Most parents are aware of the staggering number of children and adolescents affected by firearm violence in the United States. What parents may not realize is that in the United States, one out of every three homes with children has a gun, and that many of these firearms are kept unlocked or loaded. Every year thousands of children and adolescents are killed and injured as a result.
In response, we want to bring to your attention The ASK (Asking Saves Kids) Campaign. This movement promotes a simple idea that has the potential to help keep all kids safe. The Ask Campaign, created in collaboration with the American Academy of Pediatrics, encourages parents to ASK if there is an unlocked gun in the homes where their children play. Read More
As we begin 2018, the physicians, PAs, nurses, and staff of Willows Pediatrics would like to say how grateful we are for the support from our families as we gave back to our local community and beyond the past year. September 2017 was Childhood Cancer Awareness month, and families who purchased items at our bake sale helped support the fight against childhood cancer. Thirteen members of the Willows family participated in the Making Strides Against Breast Cancer Walk at Sherwood Island last October and contributed to breast cancer awareness and research. October 2017 was also when several of our physicians and staff sorted and packed food at the Connecticut Food Bank in Fairfield. Many thanks to our families who donated non-perishable food items during our food drive. 2017 ended with our Toys for Tots drive, part of the annual campaign run by the United States Marine Corps Reserve. Again, many thanks for the generosity of so many families who donated unopened toys to be given to children whose families were unable to purchase them on their own.
Our always popular baby group took a break from their normal newborn learning sessions to celebrate Halloween and the new friendships and bonds that develop during the weekly sessions. While their parents enjoyed baked goods and snacks, babies celebrated their first Halloween dressed in festive costumes. The Willows baby group is open to any of our parents with an infant from birth to 3 months of age, and meets in our office every Tuesday at 11 am. No appointment is needed, just bring yourself, any family members who want to join you, and your baby!
Willows Pediatric Group has done it again! Based on data from the Connecticut Immunization Registry and Tracking System (CIRTS), we have achieved a 94% immunization rate at age 2 years, for our patients born in the year 2013. This has contributed to sustaining Connecticut’s high immunization rate. We are proud to continue our tradition of receiving this annual recognition from CIRTS.
The physicians, PA’s, and nurses at Willows are dedicated to informing parents about the benefits of vaccines, and vaccinating your children at an appropriate age to keep them protected from diseases.
If your high-school-aged teen has struggled getting up for school in the morning, you are not alone. What has been commonly observed, that adolescents’ sleep cycle shifts as they hit puberty so that adolescents become night owls, have trouble waking up in the morning, and then experience excessive sleepiness during the day – has recently received national attention as a public health issue.

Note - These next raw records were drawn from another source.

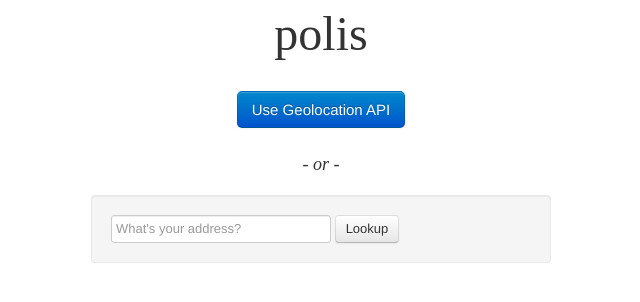
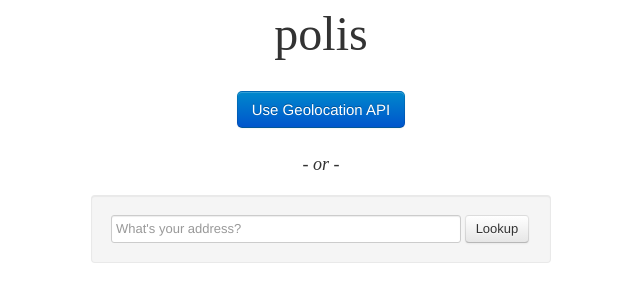
Before and after one commit to garrettr/polis, a Flask app: page / in a window 1280 px wide. Shown: the top 302 px of the page, without its empty margins (319-959 px from the left). Run offline with Flask 2, Linux system fonts and the light colour scheme; some libraries are stand-ins or nearby versions.

Commit message:
Make the address search bar as long as possible

```diff
--- a/static/css/polis.css
+++ b/static/css/polis.css
@@ -44,3 +44,7 @@ img.center {
   margin-left:auto;
   margin-right:auto;
 }
+
+input.address {
+  width:340px;
+}
--- a/templates/index.html
+++ b/templates/index.html
@@ -12,7 +12,7 @@
       <p id="or">- or -</p>
 
       <form action="lookup" method="get" class="well form-search">
-        <input type="text" name="address" placeholder="What's your address?" class="search-query">
+        <input type="text" name="address" placeholder="What's your address?" class="search-query address">
         <input type="submit" value="Lookup" id="address-submit" class="btn">
       </form>
 
```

With the benefit of neuroscience we now know that teens aren’t just lazy; their natural sleep cycles make it difficult for them to fall asleep before 11:00 p.m. and wake up before 8:00 a.m. This is because adolescents’ biological sleep-wake cycle begins to shift two to three hours later at the start of puberty. This sleep-phase shift affects teenagers around the world, regardless of parenting methods, technology use, or sleep hygiene. Even adolescents in pre-industrial cultures without cell phones or computers develop the same sleep-cycle delay.
Enjoy these letters of appreciation to Dr. Peter Czuczka as he prepares for retirement next year.